By: Dana Smith, MSV Summer Intern
In a town as deeply rooted in its past as Vermilion, it feels like almost everyone has experienced some sort of historic preservation or renovation. Our merchants reside in historic buildings (it seems like almost every building used to be a dry goods store) with a diverse list of former tenants that traces the town’s evolution. From the countless former captains’ homes scattered across the city and the quest for the lighthouse’s Fresnel lens to the amount and variety of objects donated to the Vermilion History Museum, Vermilion is rife with reminders of our past that many try to preserve. Restoration can require scouring the house for clues as to its original floor plan, trying to sort through conflicting information as to how many rooms there were or number of seats a venue could hold, struggling with what is salvageable and what can’t be saved – but it’s all worth it when the project is complete.
While there are many restored historic properties in town, one that’s ready to start gaining momentum again is the Vermilion Opera House. The endeavor has faced several challenges since its inception but continues to look toward the future, and is a perfect example of the time, effort, and perseverance required to successfully reinvigorate historic properties.
Built in 1883, the Old Town Hall used to be the center of political and social activity in Vermilion. While township offices resided and functioned in the building until 2005, the Opera House most likely saw its last event in the mid-70s. Since then, it has sat mostly untouched and vacant on the second floor of the Town Hall. While time has taken its toll on the old theatre, many of it original features remain: beautiful stain glass windows, the balcony, curtains, and theatre seats were all part of the initial structure. They remain there now, just waiting for someone to walk in the door and into the past. Many can probably relate to this feeling of entering a historic space, recognizing its potential, and envisioning it as it once was.
As is the goal with most restorations, the Vermilion Opera House organization hopes to bring new life to the space while preserving its essence. One concert occurred last year when The Voice contestant Emily Keener of Wakeman utilized the space for a music video. With the audience full and her on stage, it must have been easy to imagine a time where this would have been regular gathering place for Vermilion residents. Even though the Opera House project is currently on hold, Sid Jordan says, “I’m still approached on a regular basis by people who want to help!” So, with the right people and enough time, hopefully we’ll be able to add the Opera House to the list of successful historic preservations in Vermilion.

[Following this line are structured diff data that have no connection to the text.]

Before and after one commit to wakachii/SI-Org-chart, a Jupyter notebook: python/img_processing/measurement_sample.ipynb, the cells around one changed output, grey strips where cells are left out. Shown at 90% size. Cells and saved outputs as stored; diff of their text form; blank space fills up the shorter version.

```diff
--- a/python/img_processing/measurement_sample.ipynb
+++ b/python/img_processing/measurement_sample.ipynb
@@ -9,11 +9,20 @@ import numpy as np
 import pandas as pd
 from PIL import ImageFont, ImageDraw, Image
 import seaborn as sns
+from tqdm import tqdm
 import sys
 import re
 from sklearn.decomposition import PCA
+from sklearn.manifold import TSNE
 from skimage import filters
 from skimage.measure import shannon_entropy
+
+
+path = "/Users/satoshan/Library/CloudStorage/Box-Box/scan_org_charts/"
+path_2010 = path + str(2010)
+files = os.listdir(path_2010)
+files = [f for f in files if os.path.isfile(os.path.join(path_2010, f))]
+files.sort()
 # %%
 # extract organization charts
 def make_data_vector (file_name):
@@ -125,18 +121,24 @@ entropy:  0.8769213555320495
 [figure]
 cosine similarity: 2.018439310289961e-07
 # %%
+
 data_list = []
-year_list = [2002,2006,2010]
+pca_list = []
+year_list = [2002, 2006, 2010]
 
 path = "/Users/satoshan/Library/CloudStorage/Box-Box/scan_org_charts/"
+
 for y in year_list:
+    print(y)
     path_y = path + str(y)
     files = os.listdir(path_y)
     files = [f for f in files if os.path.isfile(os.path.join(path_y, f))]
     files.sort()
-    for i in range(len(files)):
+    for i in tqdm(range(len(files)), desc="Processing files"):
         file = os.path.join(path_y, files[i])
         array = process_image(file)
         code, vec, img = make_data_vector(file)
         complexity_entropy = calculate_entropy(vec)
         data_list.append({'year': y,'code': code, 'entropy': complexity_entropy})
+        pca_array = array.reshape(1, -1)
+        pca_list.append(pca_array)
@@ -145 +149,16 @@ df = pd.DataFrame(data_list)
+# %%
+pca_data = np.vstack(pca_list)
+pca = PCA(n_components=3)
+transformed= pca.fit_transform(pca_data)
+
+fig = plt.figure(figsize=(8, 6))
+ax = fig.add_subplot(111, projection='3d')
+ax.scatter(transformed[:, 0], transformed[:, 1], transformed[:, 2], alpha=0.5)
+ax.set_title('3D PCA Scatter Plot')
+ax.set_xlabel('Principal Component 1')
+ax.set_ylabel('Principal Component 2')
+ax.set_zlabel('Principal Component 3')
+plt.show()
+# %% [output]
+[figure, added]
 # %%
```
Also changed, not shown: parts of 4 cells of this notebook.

There is a certain specialness that surrounds buildings like this. They emanate a strong sense of place for Vermilionites that inspires a passion to bring them back to life. Whether you volunteer your time, voice your support, take up a project of your own, or appreciate the final product, discover and explore the past of your town. There are little pockets of history like the Opera House all around Vermilion – you just have to find them!